Stockings, Heels, and Heros
My mother was definitely my hero. She was a tough little woman with strength and perseverance. As I went through the trying years of raising my children I would have days that I thought I just couldn’t do it. When I did have those days, I always thought back to my mother and her days of raising us.
Mom married the first time very young. She had two children with her first husband. Though she always said he was a very sweet man, he apparently had some problems. I don’t really know too much about the details but when the kids were two and four, he committed suicide. Being alone with two kids was difficult for her and at some point over the next couple of years she met and married my father. He was a brutal man. She had me, and then my baby brother and spent eight years in a physical and mental hell. She finally got the courage up to leave, now with four children. Over the next couple of years, she met and married my youngest sister's father. That marriage was short lived when he attempted to get violent with her one day. She pulled herself together with five children and once again found herself single. When she left this third marriage my youngest sister was a tiny baby. This is where my story begins.
Mom found a house on the outskirts of downtown Atlanta. It was a small two-bedroom house with a bricked in porch that had been closed in to make another room. She made that the third bedroom. The house was in terrible shape, but mom always said “you can make any house a home”, and that she did. She cleaned and scrubbed and painted and made us all cozy.
She got herself a job in downtown Atlanta and prepared herself to go to work. Now, mom didn’t drive, so the trip back and forth to work would have to be made on the city bus. I was about 10 years old at this time.
Mom was a beautiful woman. She was five foot tall with a perfect 36-24-36 figure even after giving birth five times. (We measured her one time! HA!) She had gone to beautician school and would spend hours sometimes doing her own hair. It had to be perfect as did the rest of her. I can remember her standing in the bathroom for hours (it seemed, since we only had one) teasing that hair. If you had to get in there while this was going on, she would come out with her hair standing straight up from the teasing, make funny faces at you, and fuss until you gave up the bathroom again.
In the mornings she would get herself up and then one by one get us all up to go to school. Everyone got ready for their perspective journeys. Mom of course, would tease the hair, put on a dress and stockings and heels and be ready to head out. In those days, women always wore stockings.
Mom, in her stockings and heels, would take the baby in a carrier, the diaper bag, and her purse, and head out walking. Our house was on a bit of a hill, so she walked down the driveway and up the street about four houses.
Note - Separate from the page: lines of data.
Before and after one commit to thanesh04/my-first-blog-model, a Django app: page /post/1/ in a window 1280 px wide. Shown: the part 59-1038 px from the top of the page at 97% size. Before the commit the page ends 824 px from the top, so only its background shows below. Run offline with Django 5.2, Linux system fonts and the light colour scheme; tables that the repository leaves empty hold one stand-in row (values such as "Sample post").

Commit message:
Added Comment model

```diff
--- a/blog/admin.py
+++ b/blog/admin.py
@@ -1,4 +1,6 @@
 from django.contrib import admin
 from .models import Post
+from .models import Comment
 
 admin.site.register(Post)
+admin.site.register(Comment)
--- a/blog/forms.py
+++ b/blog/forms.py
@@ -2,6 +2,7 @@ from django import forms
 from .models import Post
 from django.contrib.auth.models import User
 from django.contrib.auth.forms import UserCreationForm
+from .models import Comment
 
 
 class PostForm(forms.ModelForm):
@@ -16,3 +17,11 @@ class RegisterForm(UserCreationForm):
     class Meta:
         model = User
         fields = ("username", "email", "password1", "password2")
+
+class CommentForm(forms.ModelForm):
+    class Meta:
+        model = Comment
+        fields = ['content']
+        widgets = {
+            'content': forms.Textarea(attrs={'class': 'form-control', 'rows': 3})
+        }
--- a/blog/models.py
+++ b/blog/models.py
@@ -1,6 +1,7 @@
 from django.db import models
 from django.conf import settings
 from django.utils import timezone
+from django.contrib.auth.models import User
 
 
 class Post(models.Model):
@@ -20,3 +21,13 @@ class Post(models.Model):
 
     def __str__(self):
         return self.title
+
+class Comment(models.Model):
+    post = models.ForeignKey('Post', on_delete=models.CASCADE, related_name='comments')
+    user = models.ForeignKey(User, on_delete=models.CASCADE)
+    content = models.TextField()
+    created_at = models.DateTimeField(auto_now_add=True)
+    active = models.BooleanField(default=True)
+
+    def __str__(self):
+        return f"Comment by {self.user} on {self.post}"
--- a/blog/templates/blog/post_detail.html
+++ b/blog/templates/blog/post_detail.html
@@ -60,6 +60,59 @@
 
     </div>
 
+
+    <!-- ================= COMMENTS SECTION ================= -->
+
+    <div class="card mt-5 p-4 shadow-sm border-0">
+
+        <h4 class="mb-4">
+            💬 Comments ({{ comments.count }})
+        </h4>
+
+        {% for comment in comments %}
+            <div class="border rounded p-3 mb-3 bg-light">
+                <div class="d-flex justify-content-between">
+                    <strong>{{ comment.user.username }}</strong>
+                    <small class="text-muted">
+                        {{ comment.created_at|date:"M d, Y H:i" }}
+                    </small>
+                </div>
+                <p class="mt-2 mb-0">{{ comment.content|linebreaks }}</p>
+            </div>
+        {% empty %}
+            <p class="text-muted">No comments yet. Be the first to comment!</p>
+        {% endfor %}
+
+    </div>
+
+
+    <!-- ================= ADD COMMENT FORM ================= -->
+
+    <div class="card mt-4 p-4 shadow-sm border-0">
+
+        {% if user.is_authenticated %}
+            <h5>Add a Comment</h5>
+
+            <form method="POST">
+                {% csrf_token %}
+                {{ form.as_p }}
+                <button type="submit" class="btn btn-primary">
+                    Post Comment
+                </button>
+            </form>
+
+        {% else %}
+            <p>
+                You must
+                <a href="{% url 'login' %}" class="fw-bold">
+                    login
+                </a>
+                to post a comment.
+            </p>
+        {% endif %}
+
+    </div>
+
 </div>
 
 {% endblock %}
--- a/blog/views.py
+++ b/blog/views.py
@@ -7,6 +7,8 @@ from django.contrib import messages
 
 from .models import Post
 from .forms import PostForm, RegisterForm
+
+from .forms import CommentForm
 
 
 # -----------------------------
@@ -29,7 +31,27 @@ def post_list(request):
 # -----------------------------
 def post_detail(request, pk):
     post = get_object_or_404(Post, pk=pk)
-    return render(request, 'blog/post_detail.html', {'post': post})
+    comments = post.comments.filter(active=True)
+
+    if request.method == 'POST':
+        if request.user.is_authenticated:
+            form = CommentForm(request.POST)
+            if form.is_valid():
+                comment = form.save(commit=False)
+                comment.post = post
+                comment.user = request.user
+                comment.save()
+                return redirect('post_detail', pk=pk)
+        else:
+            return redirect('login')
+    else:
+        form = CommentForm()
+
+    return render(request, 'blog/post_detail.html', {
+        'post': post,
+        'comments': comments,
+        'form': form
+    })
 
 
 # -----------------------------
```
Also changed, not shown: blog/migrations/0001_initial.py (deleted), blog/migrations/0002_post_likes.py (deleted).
At this point she needed to cross the schoolyard to get to the bus stop. The school set pretty high up on a hill and there was a set of concrete stairs to be climbed, about forty of them probably (No exaggeration). I can only imagine her standing at the foot of those stairs every morning looking up and wanting to cry. She didn’t though. She trudged up the stairs in her stockings and heels with the baby and the diaper bag and her purse in tow. Once at the top, she had to cross the dirt and gravel schoolyard in her stockings and heels, to get to the bus stop on the other side.
I keep reiterating the fact that she was in stockings and heels because it is difficult to walk in stockings and heels on flat ground carrying nothing, let alone up and down hills or in dirt and gravel, carrying a baby and a diaper bag and a purse. At the bus stop, she waited for the bus. She climbed onto the bus and rode about six blocks to the nursery. She got off of the bus and dropped the baby off at the nursery. Then she went back outside to wait for the next bus and boarded it for the ride downtown. It was about a 30-minute ride to her destination. When she got off of the bus she had about a 3-block walk to her job. Then she worked for eight hours, on her feet all day, in her stockings and heels, and then headed out to do the whole thing again back the other way.
I can remember watching her come up the driveway in the evenings and I could tell it was all she could do to climb that last little bit of hill to the house. She would walk in, sit the carrier and diaper bag and purse down in front of the couch and sit down and literally pass out for a little while. We all had to pitch in to help get everyone through the evening. It was a very difficult and trying time for her.
Once I was grown and raising my own children, of course I had those days when I just didn’t think I could do it anymore, and I only had two kids and I drove. When that happened, this clear visual of my mother played itself in my head. To this day, whenever I think I have it rough, I think back to those days and moms difficult and trying journey. I don’t have it rough. I’ve never had it as rough as mom had it during that time. Those visuals always made me get it together and move on.
While at that job, mom met her fourth and final husband. He was the sweetest and most loving man a woman could ever ask for. He married her with five children and had her quit work and stay home. He loved her dearly and loved us all like his own until the day he died. Mother succumbed to cancer about 12 years ago. She left a legacy with us all of strength and perseverance. Through all of her trials, she was funny, she was loving, and she was always strong. She was my beautiful hero.